## EXERCISE DESCRIPTION
Without including any pictures, return the records below exactly as written.

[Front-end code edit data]

+===+

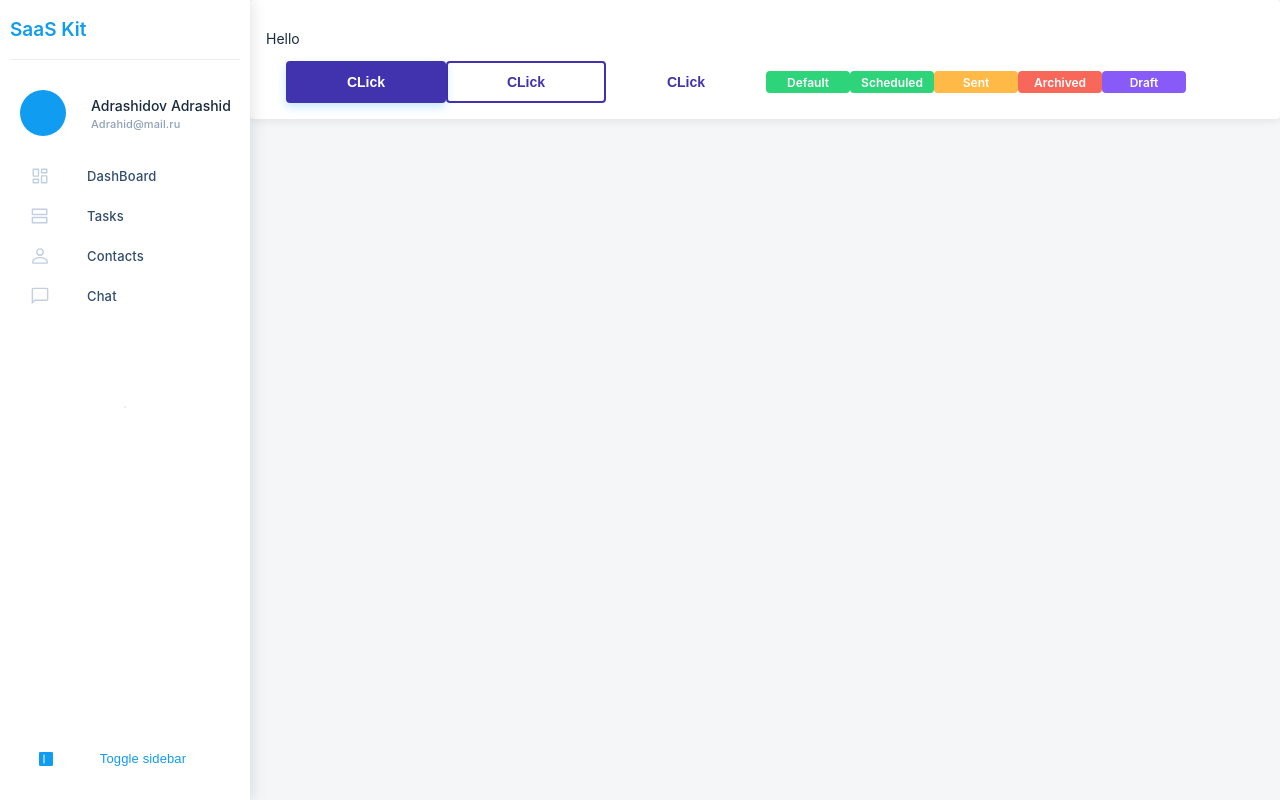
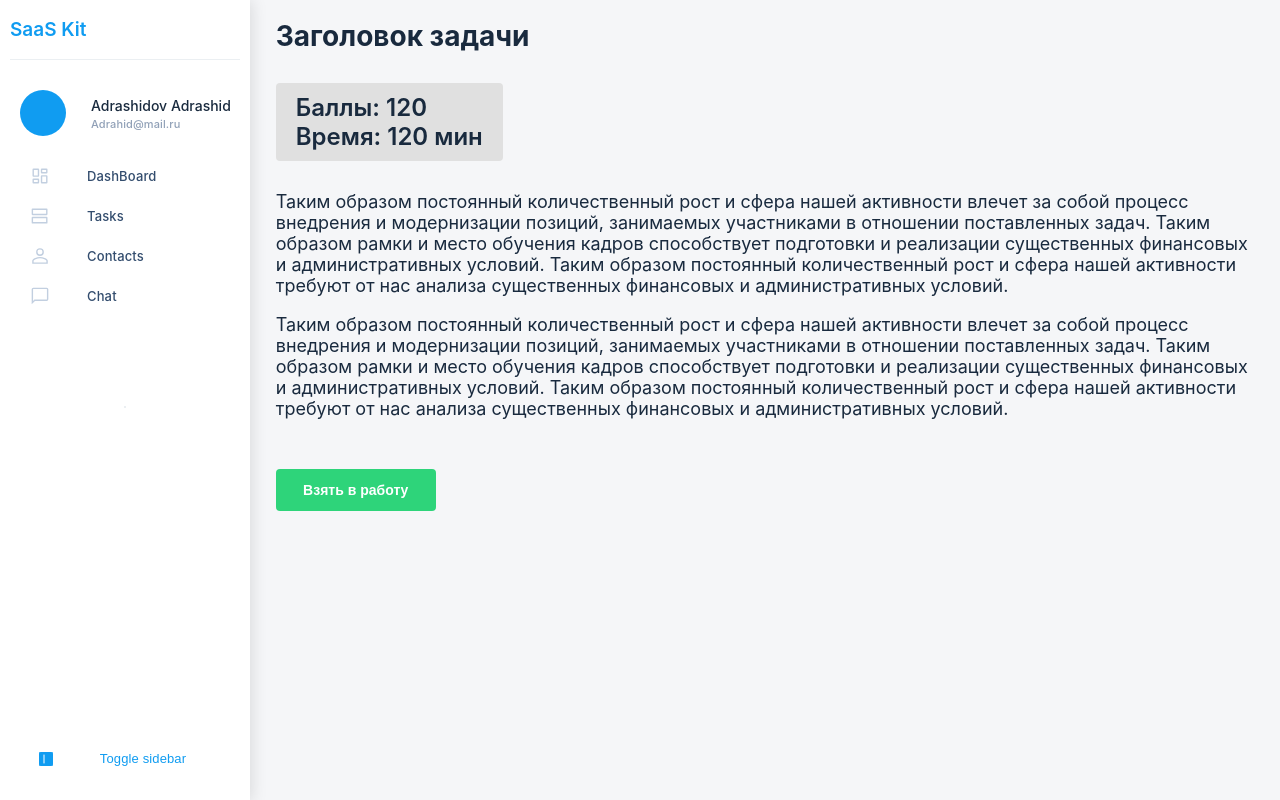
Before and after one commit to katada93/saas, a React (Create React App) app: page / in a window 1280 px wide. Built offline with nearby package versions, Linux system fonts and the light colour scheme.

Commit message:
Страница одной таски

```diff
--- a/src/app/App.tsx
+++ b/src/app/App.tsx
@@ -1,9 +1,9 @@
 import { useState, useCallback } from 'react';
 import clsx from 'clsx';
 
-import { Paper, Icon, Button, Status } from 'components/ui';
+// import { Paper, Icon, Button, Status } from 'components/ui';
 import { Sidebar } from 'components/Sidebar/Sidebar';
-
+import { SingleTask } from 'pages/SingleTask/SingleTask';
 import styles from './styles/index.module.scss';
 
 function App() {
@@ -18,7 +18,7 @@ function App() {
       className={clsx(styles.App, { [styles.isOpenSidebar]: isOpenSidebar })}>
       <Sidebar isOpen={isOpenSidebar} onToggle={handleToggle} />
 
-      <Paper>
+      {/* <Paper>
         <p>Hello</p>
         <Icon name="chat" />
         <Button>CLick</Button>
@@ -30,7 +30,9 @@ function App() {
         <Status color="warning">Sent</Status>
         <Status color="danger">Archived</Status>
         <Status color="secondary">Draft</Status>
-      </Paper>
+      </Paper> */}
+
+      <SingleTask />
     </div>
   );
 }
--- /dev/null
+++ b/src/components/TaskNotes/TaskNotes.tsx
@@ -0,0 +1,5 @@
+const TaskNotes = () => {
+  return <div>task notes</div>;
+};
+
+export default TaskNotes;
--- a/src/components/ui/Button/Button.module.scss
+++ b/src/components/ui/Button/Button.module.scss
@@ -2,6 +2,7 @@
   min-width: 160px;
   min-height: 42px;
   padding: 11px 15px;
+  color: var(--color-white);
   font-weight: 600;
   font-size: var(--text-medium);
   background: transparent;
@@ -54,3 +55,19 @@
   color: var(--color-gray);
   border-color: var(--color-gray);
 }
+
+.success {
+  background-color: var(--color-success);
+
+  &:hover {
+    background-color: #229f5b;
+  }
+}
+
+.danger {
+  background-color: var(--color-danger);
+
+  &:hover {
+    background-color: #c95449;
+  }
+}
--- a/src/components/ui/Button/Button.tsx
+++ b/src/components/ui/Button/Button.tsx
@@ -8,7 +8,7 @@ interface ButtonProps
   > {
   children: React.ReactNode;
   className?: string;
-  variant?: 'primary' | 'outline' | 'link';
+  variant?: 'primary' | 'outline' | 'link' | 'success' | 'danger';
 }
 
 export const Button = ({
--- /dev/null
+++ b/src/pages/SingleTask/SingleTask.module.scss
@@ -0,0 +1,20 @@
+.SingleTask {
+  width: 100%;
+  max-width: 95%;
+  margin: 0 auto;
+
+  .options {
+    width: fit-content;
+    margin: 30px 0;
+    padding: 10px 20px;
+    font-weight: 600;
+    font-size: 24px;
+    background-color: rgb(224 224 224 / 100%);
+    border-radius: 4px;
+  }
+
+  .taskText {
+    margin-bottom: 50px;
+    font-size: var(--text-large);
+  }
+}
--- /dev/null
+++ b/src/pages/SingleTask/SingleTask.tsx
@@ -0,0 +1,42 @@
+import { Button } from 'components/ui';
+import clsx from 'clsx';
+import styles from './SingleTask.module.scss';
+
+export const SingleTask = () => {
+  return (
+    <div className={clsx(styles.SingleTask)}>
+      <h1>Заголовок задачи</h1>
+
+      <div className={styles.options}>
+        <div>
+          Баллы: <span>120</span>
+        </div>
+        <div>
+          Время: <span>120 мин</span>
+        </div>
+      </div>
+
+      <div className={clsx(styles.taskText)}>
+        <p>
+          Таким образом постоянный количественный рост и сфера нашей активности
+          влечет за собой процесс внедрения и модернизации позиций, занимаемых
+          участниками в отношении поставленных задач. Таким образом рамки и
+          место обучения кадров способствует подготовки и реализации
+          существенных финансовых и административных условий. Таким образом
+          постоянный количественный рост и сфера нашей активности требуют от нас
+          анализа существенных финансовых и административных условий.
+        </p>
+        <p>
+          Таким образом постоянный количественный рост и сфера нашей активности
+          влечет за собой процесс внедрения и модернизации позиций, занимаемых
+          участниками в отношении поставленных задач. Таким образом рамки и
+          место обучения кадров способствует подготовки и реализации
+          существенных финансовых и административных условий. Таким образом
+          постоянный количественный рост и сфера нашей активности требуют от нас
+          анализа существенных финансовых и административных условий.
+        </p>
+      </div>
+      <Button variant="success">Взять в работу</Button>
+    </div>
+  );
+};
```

+===+

## ANSWER SECTION
Before and after one commit to katada93/saas, a React (Create React App) app: page / in a window 1280 px wide. Built offline with nearby package versions, Linux system fonts and the light colour scheme.

Commit message:
Страница одной таски

```diff
--- a/src/app/App.tsx
+++ b/src/app/App.tsx
@@ -1,9 +1,9 @@
 import { useState, useCallback } from 'react';
 import clsx from 'clsx';
 
-import { Paper, Icon, Button, Status } from 'components/ui';
+// import { Paper, Icon, Button, Status } from 'components/ui';
 import { Sidebar } from 'components/Sidebar/Sidebar';
-
+import { SingleTask } from 'pages/SingleTask/SingleTask';
 import styles from './styles/index.module.scss';
 
 function App() {
@@ -18,7 +18,7 @@ function App() {
       className={clsx(styles.App, { [styles.isOpenSidebar]: isOpenSidebar })}>
       <Sidebar isOpen={isOpenSidebar} onToggle={handleToggle} />
 
-      <Paper>
+      {/* <Paper>
         <p>Hello</p>
         <Icon name="chat" />
         <Button>CLick</Button>
@@ -30,7 +30,9 @@ function App() {
         <Status color="warning">Sent</Status>
         <Status color="danger">Archived</Status>
         <Status color="secondary">Draft</Status>
-      </Paper>
+      </Paper> */}
+
+      <SingleTask />
     </div>
   );
 }
--- /dev/null
+++ b/src/components/TaskNotes/TaskNotes.tsx
@@ -0,0 +1,5 @@
+const TaskNotes = () => {
+  return <div>task notes</div>;
+};
+
+export default TaskNotes;
--- a/src/components/ui/Button/Button.module.scss
+++ b/src/components/ui/Button/Button.module.scss
@@ -2,6 +2,7 @@
   min-width: 160px;
   min-height: 42px;
   padding: 11px 15px;
+  color: var(--color-white);
   font-weight: 600;
   font-size: var(--text-medium);
   background: transparent;
@@ -54,3 +55,19 @@
   color: var(--color-gray);
   border-color: var(--color-gray);
 }
+
+.success {
+  background-color: var(--color-success);
+
+  &:hover {
+    background-color: #229f5b;
+  }
+}
+
+.danger {
+  background-color: var(--color-danger);
+
+  &:hover {
+    background-color: #c95449;
+  }
+}
--- a/src/components/ui/Button/Button.tsx
+++ b/src/components/ui/Button/Button.tsx
@@ -8,7 +8,7 @@ interface ButtonProps
   > {
   children: React.ReactNode;
   className?: string;
-  variant?: 'primary' | 'outline' | 'link';
+  variant?: 'primary' | 'outline' | 'link' | 'success' | 'danger';
 }
 
 export const Button = ({
--- /dev/null
+++ b/src/pages/SingleTask/SingleTask.module.scss
@@ -0,0 +1,20 @@
+.SingleTask {
+  width: 100%;
+  max-width: 95%;
+  margin: 0 auto;
+
+  .options {
+    width: fit-content;
+    margin: 30px 0;
+    padding: 10px 20px;
+    font-weight: 600;
+    font-size: 24px;
+    background-color: rgb(224 224 224 / 100%);
+    border-radius: 4px;
+  }
+
+  .taskText {
+    margin-bottom: 50px;
+    font-size: var(--text-large);
+  }
+}
--- /dev/null
+++ b/src/pages/SingleTask/SingleTask.tsx
@@ -0,0 +1,42 @@
+import { Button } from 'components/ui';
+import clsx from 'clsx';
+import styles from './SingleTask.module.scss';
+
+export const SingleTask = () => {
+  return (
+    <div className={clsx(styles.SingleTask)}>
+      <h1>Заголовок задачи</h1>
+
+      <div className={styles.options}>
+        <div>
+          Баллы: <span>120</span>
+        </div>
+        <div>
+          Время: <span>120 мин</span>
+        </div>
+      </div>
+
+      <div className={clsx(styles.taskText)}>
+        <p>
+          Таким образом постоянный количественный рост и сфера нашей активности
+          влечет за собой процесс внедрения и модернизации позиций, занимаемых
+          участниками в отношении поставленных задач. Таким образом рамки и
+          место обучения кадров способствует подготовки и реализации
+          существенных финансовых и административных условий. Таким образом
+          постоянный количественный рост и сфера нашей активности требуют от нас
+          анализа существенных финансовых и административных условий.
+        </p>
+        <p>
+          Таким образом постоянный количественный рост и сфера нашей активности
+          влечет за собой процесс внедрения и модернизации позиций, занимаемых
+          участниками в отношении поставленных задач. Таким образом рамки и
+          место обучения кадров способствует подготовки и реализации
+          существенных финансовых и административных условий. Таким образом
+          постоянный количественный рост и сфера нашей активности требуют от нас
+          анализа существенных финансовых и административных условий.
+        </p>
+      </div>
+      <Button variant="success">Взять в работу</Button>
+    </div>
+  );
+};
```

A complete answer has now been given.